Wild Child brings upbeat energy to the ACL stage

When Austin City Limits first hit the air in the mid-70s, it was all about showcasing the burgeoning Austin music scene. So it always makes us happy to welcome another rising star from our own backyard. In support of this year’s fourth album Expectations, Wild Child hit our stage with youthful energy and an eclectic, genre-spanning performance, which we streamed live around the world.

Taking the stage to pre-recorded disco, the band went into “Fools,” a midtempo folk popper. Perpetually smiling singer/violinist Kelsey Wilson and cellist Sadie Wolfe brought their instruments forcefully to bear on “The Tale of You & Me,” a more rocking tune. Wilson and co-writer/singer/ukelele player Alexander Beggins brought their voices close on the playful “Alex,” before the tempo dropped and the emotion rose for the lush ballad “Eggshells.” Wilson welcomed a three-piece horn section and her singing younger sister Skylar to the stage for another ballad, the undulating “Rillo Talk.” The sibling harmony continued on the sweetly rolling “Break You Down” and the peppy “1996.” Beggins took the lead vocals for “Stitches,” a tune inspired by too much time away from home.

The band and the horn section quit the stage, leaving Wilson and Beggins by themselves onstage to duet on the sweet ‘n’ sour, asides-filled romance of “The One.” Beggins then moved to the piano for “Break Bones,” the best showcase yet for Wilson’s pretty voice. The rest of the duo’s compadres returned for “My Town” and “Follow Me,” more ballads for Wilson to make her own. “Take It” brought the energy level back up, and the funky “Back & Forth” rode the wave. The energized piano pop of “Crazy Bird” set the stage for the radio hit “Think It Over,” as sweet a tune as the airwaves can receive.  

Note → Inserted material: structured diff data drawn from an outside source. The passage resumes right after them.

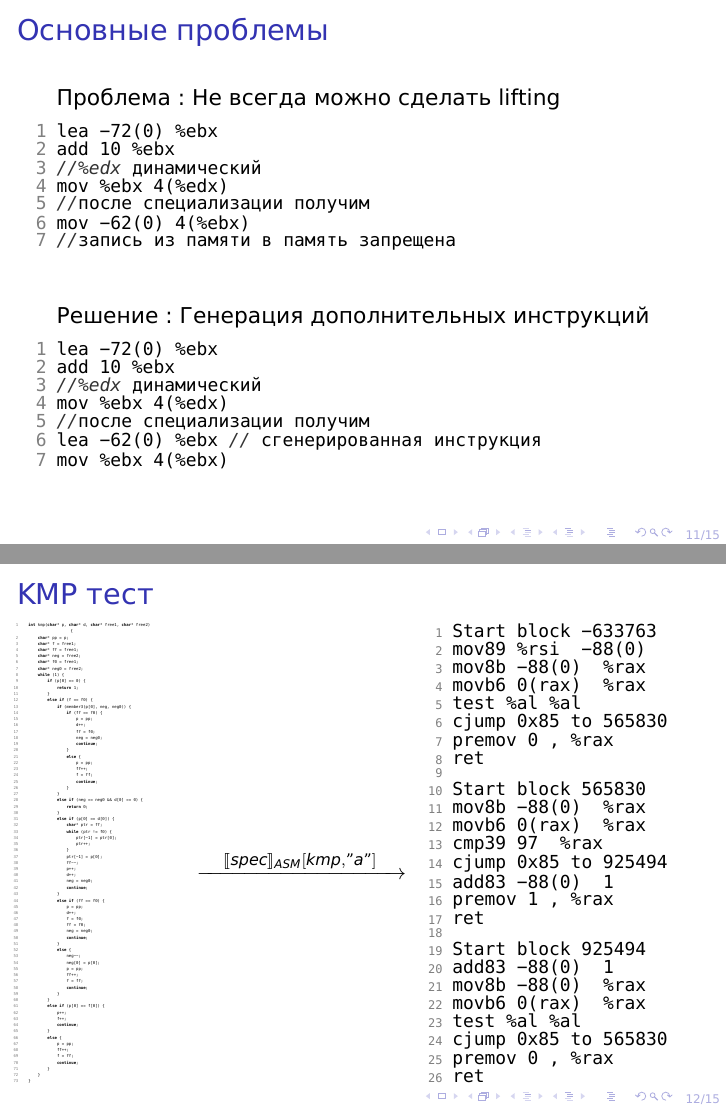
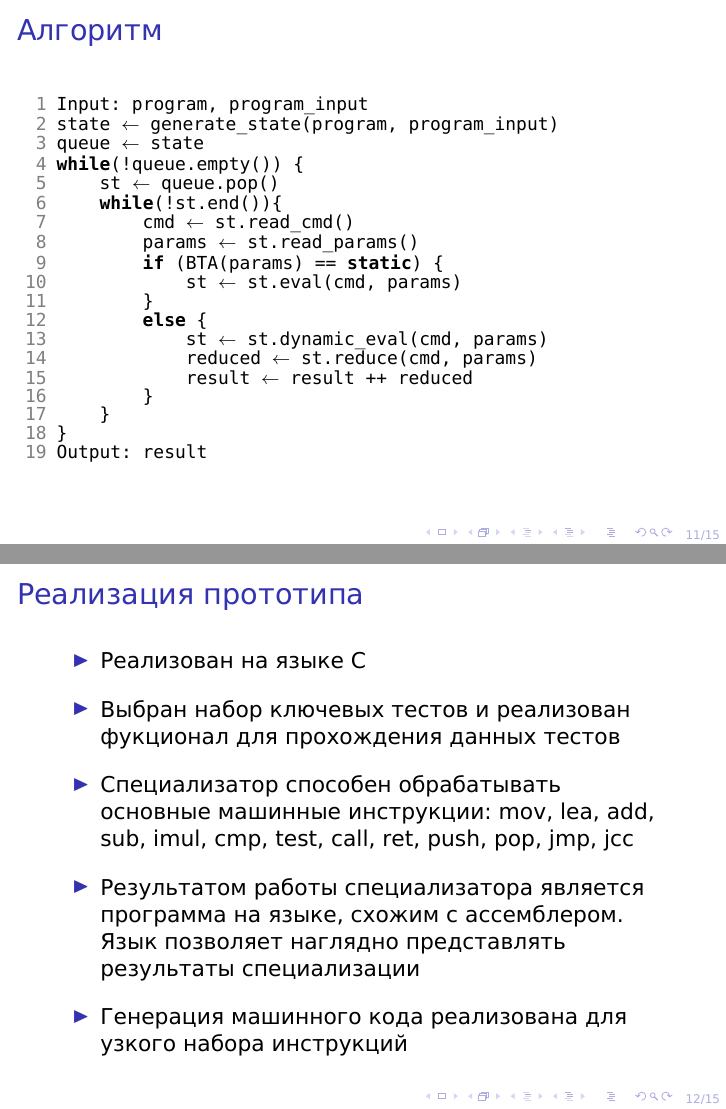
Before and after one commit to XJIE6/spec, LaTeX slides (pres.tex): pages 11 and 12 of 15, joined at a grey line. Compiled offline with XeLaTeX.

Commit message:
current state

```diff
--- a/pres.tex
+++ b/pres.tex
@@ -1,11 +1,14 @@
-\documentclass[demo]{beamer}
+\documentclass{beamer}
 \usepackage{amsmath}
 \usepackage{fontspec}
 \usepackage{xunicode}
 \usepackage{xltxtra}
 \usepackage{xecyr}
 \usepackage{hyperref}
+\usepackage{multirow}
 \usepackage{ stmaryrd }
+\usepackage{array}
+\usepackage{booktabs}
 \usepackage{tikz}
 \setmainfont[Mapping=tex-text]{DejaVu Serif}
 \setsansfont[Mapping=tex-text]{DejaVu Sans}
@@ -14,6 +17,7 @@
 \setdefaultlanguage{russian}
 \usepackage{graphicx}
 \definecolor{ao}{rgb}{0.0, 0.4, 0.0}
+\definecolor{br}{rgb}{0.4, 0.2, 0.0}
 \addtobeamertemplate{navigation symbols}{}{%
     \usebeamerfont{footline}%
     \usebeamercolor[fg]{footline}%
@@ -200,7 +214,7 @@ int pow(@\textcolor{red}{int a}@, @\textcolor{ao}{int b}@) {
 \end{frame}
 
 \lstset{language=C}
-\begin{frame}[fragile]\frametitle{Основные проблемы}
+\begin{frame}[fragile]\frametitle{Особенности специализации машинного кода}
 Проблема : BTA делает регистры динамическими \\
 \begin{lstlisting}[
   belowcaptionskip=.2\baselineskip,
@@ -246,4 +261,3 @@ pop %eax
 
 
 \lstset{language=C}
-\begin{frame}[fragile]\frametitle{Основные проблемы}
@@ -287,10 +302,8 @@ mov %esi -48(0)
 \end{lstlisting}
 \end{frame}
 
-
 \lstset{language=C}
-\begin{frame}[fragile]\frametitle{Основные проблемы}
-Проблема : Не всегда можно сделать lifting \\
+\begin{frame}[fragile]{Алгоритм}
 \begin{lstlisting}[
   belowcaptionskip=.2\baselineskip,
   breaklines=true,
@@ -303,174 +316,42 @@ mov %esi -48(0)
   numbers=left,
   numbersep=5pt,
   numberstyle=\fontsize{9}{4}\selectfont\ttfamily\color{gray},]
-lea -72(0) %ebx
-add 10 %ebx
-//%edx динамический
-mov %ebx 4(%edx)
-//@после специализации получим@
-mov -62(0) 4(%ebx)
-//@запись из памяти в память запрещена@
-\end{lstlisting}
-\vfill
-Решение : Генерация дополнительных инструкций
-\begin{lstlisting}[
-  belowcaptionskip=.2\baselineskip,
-  breaklines=true,
-  xleftmargin=\parindent,
-  showstringspaces=false,
-  basicstyle=\fontsize{9}{4}\selectfont\ttfamily,
-  keywordstyle=\bfseries,
-  commentstyle=\itshape\color{gray!40!black},
-  stringstyle=\color{ao},
-  numbers=left,
-  numbersep=5pt,
-  numberstyle=\fontsize{9}{4}\selectfont\ttfamily\color{gray},]
-lea -72(0) %ebx
-add 10 %ebx
-//%edx динамический
-mov %ebx 4(%edx)
-//@после специализации получим@
-lea -62(0) %ebx // @сгенерированная инструкция@
-mov %ebx 4(%ebx)
+Input: program, program_input
+state @$\leftarrow$@ generate_state(program, program_input)
+queue @$\leftarrow$@ state
+while(!queue.empty()) {
+    st @$\leftarrow$@ queue.pop()
+    while(!st.end()){
+        cmd @$\leftarrow$@ st.read_cmd()
+        params @$\leftarrow$@ st.read_params()
+        if (BTA(params) == static) {
+            st @$\leftarrow$@ st.eval(cmd, params)
+        }
+        else {
+            st @$\leftarrow$@ st.dynamic_eval(cmd, params)
+            reduced @$\leftarrow$@ st.reduce(cmd, params)
+            result @$\leftarrow$@ result ++ reduced
+        }
+    }
+}
+Output: result
 \end{lstlisting}
 \end{frame}
 
-\lstset{language=C}
-\begin{frame}[fragile]\frametitle{KMP тест}
-\begin{columns}
-\begin{column}{0.2\textwidth}
-\begin{lstlisting}[
-  belowcaptionskip=.2\baselineskip,
-  breaklines=true,
-  xleftmargin=\parindent,
-  showstringspaces=false,
-  basicstyle=\fontsize{2}{2}\selectfont\ttfamily,
-  keywordstyle=\bfseries,
-  commentstyle=\itshape\color{gray!40!black},
-  stringstyle=\color{ao},
-  numbers=left,
-  numbersep=5pt,
-  numberstyle=\fontsize{2}{2}\selectfont\ttfamily\color{gray},]
-int kmp(char* p, char* d, char* free1, char* free2) {
-    char* pp = p;
-    char* f = free1;
-    char* ff = free1;
-    char* neg = free2;
-    char* f0 = free1;
-    char* neg0 = free2;
-    while (1) {
-        if (p[0] == 0) {
-            return 1;
-        }
-        else if (f == f0) {
-            if (member3(p[0], neg, neg0)) {
-                if (ff == f0) {
-                    p = pp;
-                    d++;
-                    ff = f0;
-                    neg = neg0;
-                    continue;
-                }
-                else {
-                    p = pp;
-                    ff++;
-                    f = ff;
-                    continue;
-                }
-            }
-            else if (neg == neg0 && d[0] == 0) {
-                return 0;
-            }
-            else if (p[0] == d[0]) {
-                char* ptr = ff;
-                while (ptr != f0) {
-                    ptr[-1] = ptr[0];
-                    ptr++;
-                }
-                ptr[-1] = p[0];
-                ff--;
-                p++;
-                d++;
-                neg = neg0;
-                continue;
-            }
-            else if (ff == f0) {
-                p = pp;
-                d++;
-                f = f0;
-                ff = f0;
-                neg = neg0;
-                continue;
-            }
-            else {
-                neg--;
-                neg[0] = p[0];
-                p = pp;
-                ff++;
-                f = ff;
-                continue;
-            }
-        }
-        else if (p[0] == f[0]) {
-            p++;
-            f++;
-            continue;
-        }
-        else {
-            p = pp;
-            ff++;
-            f = ff;
-            continue;
-        }
-    }
-}
-\end{lstlisting}
-\end{column}
-\begin{column}{0.4\textwidth}
-$$\xrightarrow{\quad \llbracket spec \rrbracket_{ASM}[kmp, "a"] \quad}$$
-\end{column}
-\begin{column}{0.4\textwidth}
-\begin{lstlisting}[
-  belowcaptionskip=.2\baselineskip,
-  breaklines=true,
-  xleftmargin=\parindent,
-  showstringspaces=false,
-  basicstyle=\fontsize{9}{4}\selectfont\ttfamily,
-  keywordstyle=\bfseries,
-  commentstyle=\itshape\color{gray!40!black},
-  stringstyle=\color{ao},
-  numbers=left,
-  numbersep=5pt,
-  numberstyle=\fontsize{6}{4}\selectfont\ttfamily\color{gray},]
-Start block -633763
-mov89 %rsi  -88(0)
-mov8b -88(0)  %rax
-movb6 0(rax)  %rax
-test %al %al
-cjump 0x85 to 565830
-premov 0 , %rax
-ret
-
-Start block 565830
-mov8b -88(0)  %rax
-movb6 0(rax)  %rax
-cmp39 97  %rax
-cjump 0x85 to 925494
-add83 -88(0)  1
-premov 1 , %rax
-ret
-
-Start block 925494
-add83 -88(0)  1
-mov8b -88(0)  %rax
-movb6 0(rax)  %rax
-test %al %al
-cjump 0x85 to 565830
-premov 0 , %rax
-ret
-\end{lstlisting}
-\end{column}
-\end{columns}
+\begin{frame}{Реализация прототипа}
+\begin{itemize}
+\vfill
+\item Реализован на языке С
+\vfill
+\item Выбран набор ключевых тестов и реализован фукционал для прохождения данных тестов
+\vfill
+\item Специализатор способен обрабатывать основные машинные инструкции: mov, lea, add, sub, imul, cmp, test, call, ret, push, pop, jmp, jcc
+\vfill
+\item Результатом работы специализатора является программа на языке, схожим с ассемблером. Язык позволяет наглядно представлять результаты специализации
+\vfill
+\item Генерация машинного кода реализована для узкого набора инcтрукций
+\vfill
+\end{itemize}
 \end{frame}
 
 \lstset{language=C}
```
Also changed, not shown: pres.pdf, pres.tex (245 more changed lines).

The band stripped down to guitars and vocals for the harmony-laden, shimmering fan favorite “Sinking Ship.” Beggin switched from uke to guitar for the closing “Expectations,” a funky, melodic charmer that got the crowd roaring. The group quit the stage, but of course, that didn’t mean it was over. Wild Child returned to the stage for “Bad Girl,” a frisky folk/pop number dedicated to Wilson’s niece, who was in the house. It was a nicely upbeat way to end the show, which we can’t wait for you to see when it airs in our 44th season on your local PBS station.